Montrealers celebrate Israel
Largest ceremony of its kind in Canada
Montreal’s Phillips Square was awash with blue and white Tuesday morning as the city’s Jewish community gathered to celebrate the state of Israel’s 65th birthday.
Dozens of school buses unloaded students, families and the elderly into the downtown park in what is the largest ceremony of its kind in Canada.
“I’m a very proud Canadian, I’ve had opportunities to move to Toronto, to Winnipeg, to Calgary, but I always say: ‘La joie de vivre, c’est à Montréal,’ ” said Michael Sheck, who was born in a liberation camp in Germany shortly after the Holocaust.
Sheck wore a Canadiens shirt that had the team’s name written in Hebrew under its iconic logo. He also held an Israeli flag alongside Quebec’s Fleurdelisé in his left hand.
Marc Eisenberg brought his children to the celebration and emphasized the importance of preserving their Jewish heritage. Eisenberg spent a sabbatical year in Israel, where his children became fluent Hebrew speakers.

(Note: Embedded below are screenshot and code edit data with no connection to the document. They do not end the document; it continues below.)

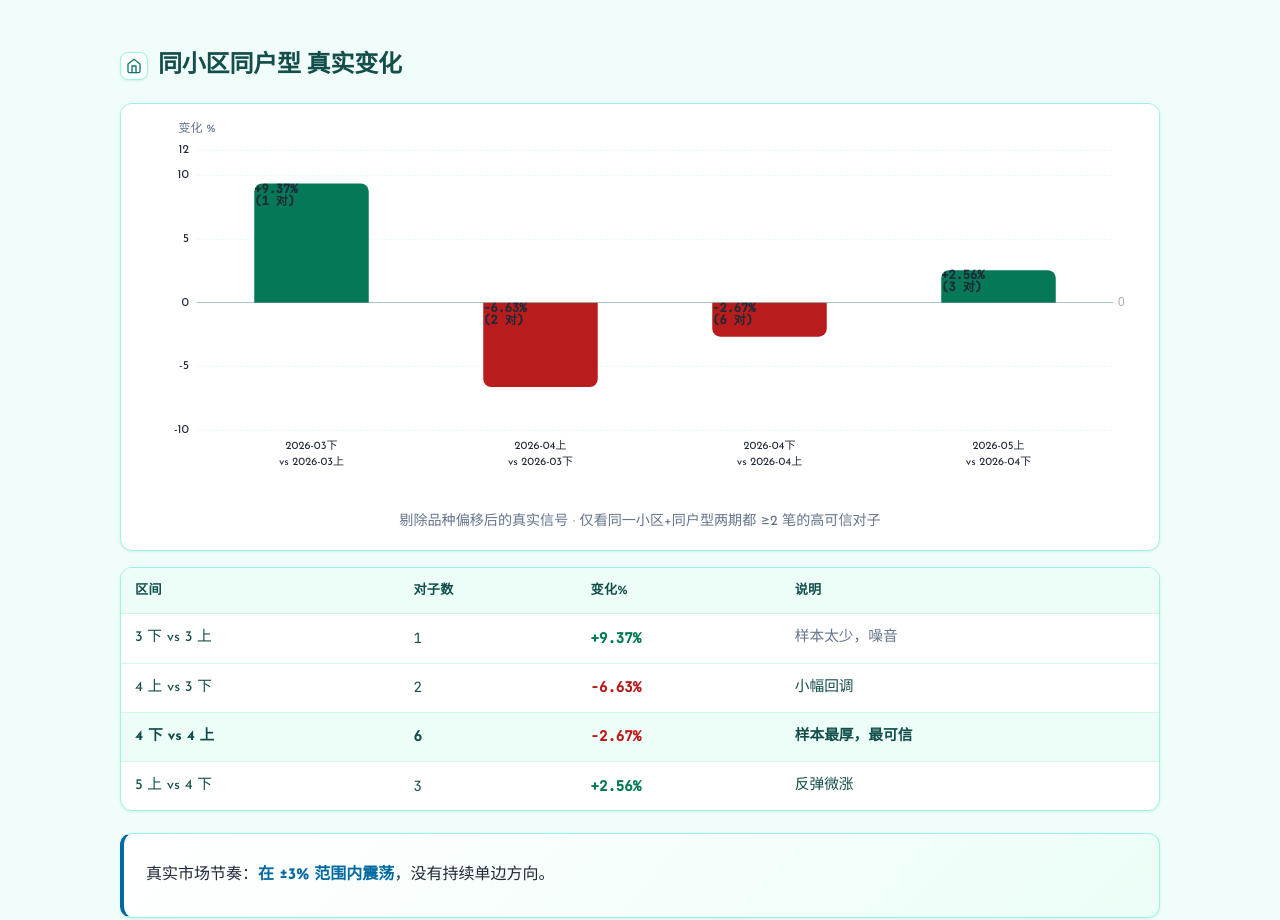
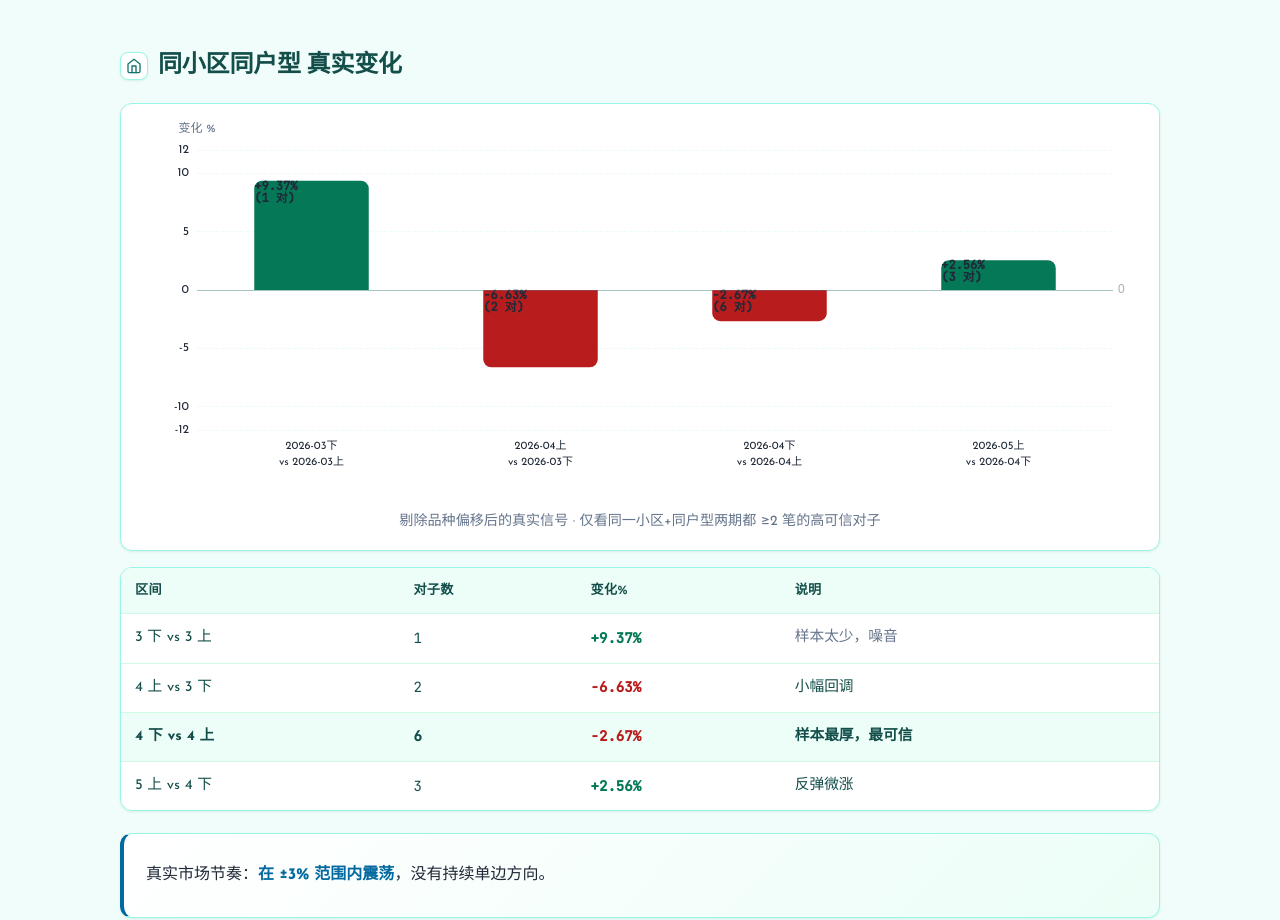
Before and after one commit to spade69/realestate-analysis, a plain HTML site: page docs/index.html in a window 1280 px wide. Shown: the part 2177-3097 px from the top of the page. Drawn offline with nearby package versions, Linux system fonts and the light colour scheme.

Commit message:
fix(security): add SRI to ECharts CDN + auto-scale Y axes
M1: 给 ECharts CDN 加 integrity=sha384-... + crossorigin/referrerpolicy，
    防止 jsdelivr 被劫持时注入恶意脚本。哈希通过 openssl 校验。

M2: 去掉 Y 轴硬编码 max/min，改用 ECharts 的 callback 自适应：
    - 大跌占比右轴: max = Math.max(6, ceil(maxValue * 1.3))
    - 同小区同户型柱图: 对称 max/min = ±max(5, ceil(max(|min|, |max|) * 1.2))
    后续期数若出现 17%+ 大跌或 ±15% 涨跌都不再被裁。

Code review M1/M2 fix.

Co-Authored-By: Claude Opus 4.7 <noreply@anthropic.com>

```diff
--- a/docs/index.html
+++ b/docs/index.html
@@ -8,7 +8,11 @@
 <link rel="preconnect" href="https://fonts.googleapis.com">
 <link rel="preconnect" href="https://fonts.gstatic.com" crossorigin>
 <link href="https://fonts.googleapis.com/css2?family=Cinzel:wght@500;600;700&family=Josefin+Sans:wght@300;400;500;600;700&family=JetBrains+Mono:wght@400;500&display=swap" rel="stylesheet">
-<script src="https://cdn.jsdelivr.net/npm/echarts@5.5.1/dist/echarts.min.js" defer></script>
+<script src="https://cdn.jsdelivr.net/npm/echarts@5.5.1/dist/echarts.min.js"
+        integrity="sha384-Mx5lkUEQPM1pOJCwFtUICyX45KNojXbkWdYhkKUKsbv391mavbfoAmONbzkgYPzR"
+        crossorigin="anonymous"
+        referrerpolicy="no-referrer"
+        defer></script>
 <style>
 :root {
   --bg: #F0FDFA;
@@ -671,7 +675,10 @@ a:focus-visible { outline: 2px solid var(--primary); outline-offset: 2px; border
           nameTextStyle: { color: t.muted, fontFamily: 'Josefin Sans, sans-serif' },
         }, commonAxis(t.text, t.line)),
         Object.assign({
-          type: 'value', name: '大跌%', position: 'right', min: 0, max: 16,
+          type: 'value', name: '大跌%', position: 'right',
+          min: 0,
+          // 自适应：上限为最大值 *1.3，至少 6%，避免上方标签裁切
+          max: (v) => Math.max(6, Math.ceil(v.max * 1.3)),
           nameTextStyle: { color: t.muted, fontFamily: 'Josefin Sans, sans-serif' },
           axisLabel: { color: t.text, fontFamily: 'Josefin Sans, sans-serif', fontSize: 12, formatter: '{value}%' },
           axisLine: { lineStyle: { color: t.line } },
@@ -755,7 +762,10 @@ a:focus-visible { outline: 2px solid var(--primary); outline-offset: 2px; border
         axisLabel: { color: t.text, fontFamily: 'Josefin Sans, sans-serif', fontSize: 11, interval: 0, lineHeight: 16 },
       }, { axisLine: { lineStyle: { color: t.line } }, axisTick: { show: false } }),
       yAxis: Object.assign({
-        type: 'value', name: '变化 %', max: 12, min: -10,
+        type: 'value', name: '变化 %',
+        // 自适应对称范围：以 max(|v|)*1.2 为上下限，至少 ±5%
+        max: (v) => Math.max(5, Math.ceil(Math.max(Math.abs(v.min), Math.abs(v.max)) * 1.2)),
+        min: (v) => -Math.max(5, Math.ceil(Math.max(Math.abs(v.min), Math.abs(v.max)) * 1.2)),
         nameTextStyle: { color: t.muted, fontFamily: 'Josefin Sans, sans-serif' },
         axisLabel: { formatter: '{value}%' },
       }, commonAxis(t.text, t.line)),
```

“The beauty of Israel is that you have such a huge percentage of the population who speak Hebrew with an accent,” he told The Gazette. “They learn the language later in life.
“Israel comes out of the ashes of the Holocaust and while we celebrate today, its important to remember the fallen. That’s why yesterday was a day of remembrance for those who died in war and in terrorist attacks.”
Like many of the young attendees of Tuesday’s ceremony, Einsenberg’s children attend Hebrew Academy — a school that immerses its students in French, English and Hebrew education. Schools like Bialik and other Montreal Jewish institutions were well represented at the march.
The crowd left Phillips Square following a flatbed truck that featured a band of teenagers playing upbeat versions of traditional Jewish songs. Almost everyone waved an Israeli flag, with many children wearing it as a cape. Some had the Star of David painted on their faces as they marched toward Place du Canada.
Just a few feet from the statues commemorating Canada’s war veterans, Israeli rapper SHI 360 ramped up the festivities with a mix of hip hop and traditional music.
“This is a day that makes us all very proud to be Jewish, but also a reminder that we should be committed to peace in the (Israel) region,” said Carmella Aigen, who was born in a village between Tel Aviv and Haifa. “It’s great to see families and kids here, to see this being passed on.”
JERUSALEM — Israelis celebrated 65 years of independence Tuesday, with more than a million people pouring into national parks.
As flags fluttered from windows, street lamps and buildings across most of the country, families braved whipping winds and rain to indulge in the holiday’s traditional pastime — the park barbecue.
At formal state celebrations in recognition of the military, the country’s leaders kicked off festivities to the tune of old pop standards, reminding their countrymen of the Jewish state’s adversaries as air force jets cut across the skies of Jerusalem and Tel Aviv.
President Shimon Peres said Israel must remain vigilant against militant groups at its borders — Lebanon’s Hezbollah and Palestinian Hamas in the Gaza Strip.
He also said wars fought by the Israeli army were justified and described Iran’s clerical leaders as “mad.”
Military chief Lt.-Gen. Benny Gantz said Israel’s army will continue to defend its citizens until “the day that peace comes.”
Congratulations poured in from around the world, including from Washington.
“A free and independent Israel has had no greater friend and ally than the United States,” U.S. President Barack Obama said. The festivities come just one day after the country mourned its war dead during its annual Remembrance Day.
The striking contrast between the sombreness of Remembrance Day and the joy of Independence Day is intentional, meant to remind Israelis of the sacrifices made to create and defend the Jewish state, which is then celebrated with ecstatic joy.